[EXERCISE REQUIREMENTS]
The entries below should be given again exactly, minus their pictures.

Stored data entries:

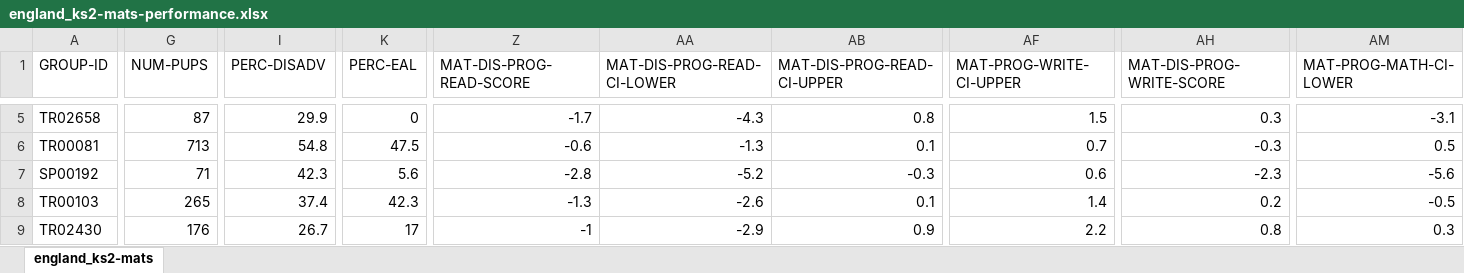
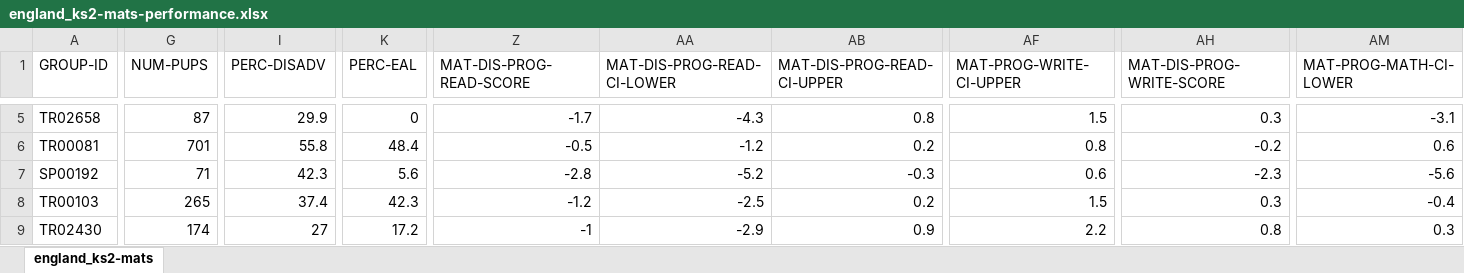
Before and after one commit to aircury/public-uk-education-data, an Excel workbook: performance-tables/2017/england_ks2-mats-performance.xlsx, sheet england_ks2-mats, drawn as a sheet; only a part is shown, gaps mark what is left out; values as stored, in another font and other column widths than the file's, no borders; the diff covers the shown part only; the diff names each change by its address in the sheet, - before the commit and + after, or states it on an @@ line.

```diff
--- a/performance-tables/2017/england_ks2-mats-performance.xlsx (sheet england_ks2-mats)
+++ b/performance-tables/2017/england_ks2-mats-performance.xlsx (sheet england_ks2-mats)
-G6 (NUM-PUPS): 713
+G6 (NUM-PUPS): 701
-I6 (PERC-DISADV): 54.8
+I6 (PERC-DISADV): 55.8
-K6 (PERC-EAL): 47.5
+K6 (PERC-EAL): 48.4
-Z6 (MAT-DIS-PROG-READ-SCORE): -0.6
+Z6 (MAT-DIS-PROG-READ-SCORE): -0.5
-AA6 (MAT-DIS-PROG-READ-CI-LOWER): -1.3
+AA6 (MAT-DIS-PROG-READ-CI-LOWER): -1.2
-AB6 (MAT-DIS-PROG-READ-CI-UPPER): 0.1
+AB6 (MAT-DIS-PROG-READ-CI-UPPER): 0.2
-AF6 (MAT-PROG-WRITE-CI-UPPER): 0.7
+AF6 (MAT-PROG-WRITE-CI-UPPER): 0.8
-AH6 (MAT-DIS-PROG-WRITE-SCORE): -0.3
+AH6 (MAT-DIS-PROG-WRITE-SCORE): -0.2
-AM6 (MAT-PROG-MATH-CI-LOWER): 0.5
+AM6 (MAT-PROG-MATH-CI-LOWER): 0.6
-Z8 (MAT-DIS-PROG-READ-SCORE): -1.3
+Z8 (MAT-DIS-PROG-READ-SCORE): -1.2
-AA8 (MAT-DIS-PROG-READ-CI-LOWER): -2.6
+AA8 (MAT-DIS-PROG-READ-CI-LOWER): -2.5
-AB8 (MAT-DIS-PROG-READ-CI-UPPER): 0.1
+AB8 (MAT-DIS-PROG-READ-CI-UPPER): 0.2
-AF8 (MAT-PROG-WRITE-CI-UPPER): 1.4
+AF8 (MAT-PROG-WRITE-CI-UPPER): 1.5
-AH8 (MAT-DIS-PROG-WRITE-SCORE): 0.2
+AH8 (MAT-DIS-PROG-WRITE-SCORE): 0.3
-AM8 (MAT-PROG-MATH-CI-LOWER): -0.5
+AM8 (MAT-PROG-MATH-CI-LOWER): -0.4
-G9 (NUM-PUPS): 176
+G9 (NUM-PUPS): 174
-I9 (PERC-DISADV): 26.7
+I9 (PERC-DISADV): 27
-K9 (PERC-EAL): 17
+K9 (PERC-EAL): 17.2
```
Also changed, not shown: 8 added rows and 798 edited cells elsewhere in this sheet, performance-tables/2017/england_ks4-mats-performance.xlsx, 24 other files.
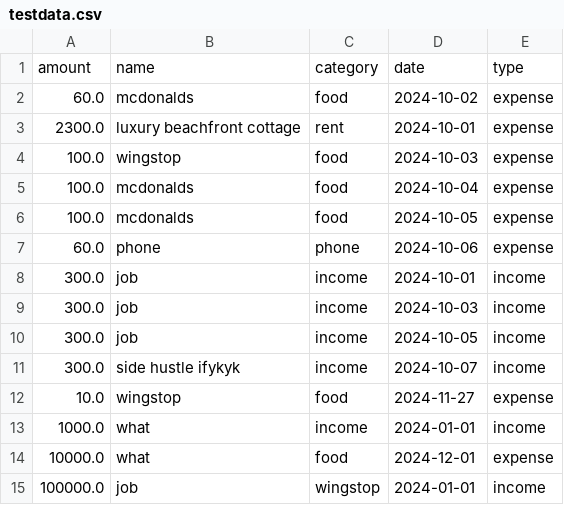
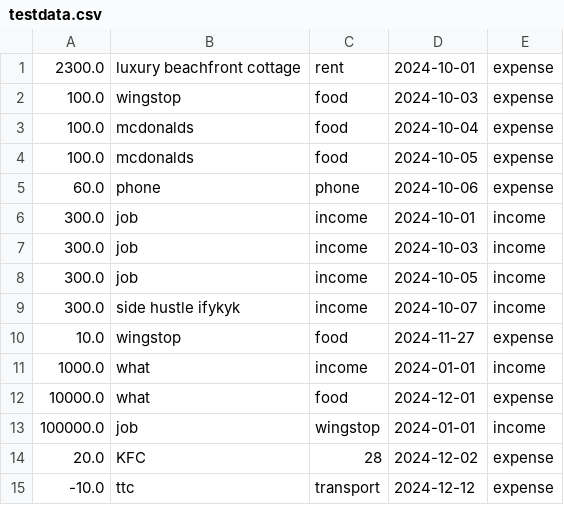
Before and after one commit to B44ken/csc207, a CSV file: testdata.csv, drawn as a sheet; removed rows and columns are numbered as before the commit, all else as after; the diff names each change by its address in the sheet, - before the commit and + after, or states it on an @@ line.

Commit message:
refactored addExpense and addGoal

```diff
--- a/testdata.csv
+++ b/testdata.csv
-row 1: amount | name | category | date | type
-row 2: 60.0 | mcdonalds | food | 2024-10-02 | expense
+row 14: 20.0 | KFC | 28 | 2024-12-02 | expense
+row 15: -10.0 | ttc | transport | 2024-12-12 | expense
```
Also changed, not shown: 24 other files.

[SOLUTION TO THE PROBLEM]
Before and after one commit to aircury/public-uk-education-data, an Excel workbook: performance-tables/2017/england_ks2-mats-performance.xlsx, sheet england_ks2-mats, drawn as a sheet; only a part is shown, gaps mark what is left out; values as stored, in another font and other column widths than the file's, no borders; the diff covers the shown part only; the diff names each change by its address in the sheet, - before the commit and + after, or states it on an @@ line.

```diff
--- a/performance-tables/2017/england_ks2-mats-performance.xlsx (sheet england_ks2-mats)
+++ b/performance-tables/2017/england_ks2-mats-performance.xlsx (sheet england_ks2-mats)
-G6 (NUM-PUPS): 713
+G6 (NUM-PUPS): 701
-I6 (PERC-DISADV): 54.8
+I6 (PERC-DISADV): 55.8
-K6 (PERC-EAL): 47.5
+K6 (PERC-EAL): 48.4
-Z6 (MAT-DIS-PROG-READ-SCORE): -0.6
+Z6 (MAT-DIS-PROG-READ-SCORE): -0.5
-AA6 (MAT-DIS-PROG-READ-CI-LOWER): -1.3
+AA6 (MAT-DIS-PROG-READ-CI-LOWER): -1.2
-AB6 (MAT-DIS-PROG-READ-CI-UPPER): 0.1
+AB6 (MAT-DIS-PROG-READ-CI-UPPER): 0.2
-AF6 (MAT-PROG-WRITE-CI-UPPER): 0.7
+AF6 (MAT-PROG-WRITE-CI-UPPER): 0.8
-AH6 (MAT-DIS-PROG-WRITE-SCORE): -0.3
+AH6 (MAT-DIS-PROG-WRITE-SCORE): -0.2
-AM6 (MAT-PROG-MATH-CI-LOWER): 0.5
+AM6 (MAT-PROG-MATH-CI-LOWER): 0.6
-Z8 (MAT-DIS-PROG-READ-SCORE): -1.3
+Z8 (MAT-DIS-PROG-READ-SCORE): -1.2
-AA8 (MAT-DIS-PROG-READ-CI-LOWER): -2.6
+AA8 (MAT-DIS-PROG-READ-CI-LOWER): -2.5
-AB8 (MAT-DIS-PROG-READ-CI-UPPER): 0.1
+AB8 (MAT-DIS-PROG-READ-CI-UPPER): 0.2
-AF8 (MAT-PROG-WRITE-CI-UPPER): 1.4
+AF8 (MAT-PROG-WRITE-CI-UPPER): 1.5
-AH8 (MAT-DIS-PROG-WRITE-SCORE): 0.2
+AH8 (MAT-DIS-PROG-WRITE-SCORE): 0.3
-AM8 (MAT-PROG-MATH-CI-LOWER): -0.5
+AM8 (MAT-PROG-MATH-CI-LOWER): -0.4
-G9 (NUM-PUPS): 176
+G9 (NUM-PUPS): 174
-I9 (PERC-DISADV): 26.7
+I9 (PERC-DISADV): 27
-K9 (PERC-EAL): 17
+K9 (PERC-EAL): 17.2
```
Also changed, not shown: 8 added rows and 798 edited cells elsewhere in this sheet, performance-tables/2017/england_ks4-mats-performance.xlsx, 24 other files.
Before and after one commit to B44ken/csc207, a CSV file: testdata.csv, drawn as a sheet; removed rows and columns are numbered as before the commit, all else as after; the diff names each change by its address in the sheet, - before the commit and + after, or states it on an @@ line.

Commit message:
refactored addExpense and addGoal

```diff
--- a/testdata.csv
+++ b/testdata.csv
-row 1: amount | name | category | date | type
-row 2: 60.0 | mcdonalds | food | 2024-10-02 | expense
+row 14: 20.0 | KFC | 28 | 2024-12-02 | expense
+row 15: -10.0 | ttc | transport | 2024-12-12 | expense
```
Also changed, not shown: 24 other files.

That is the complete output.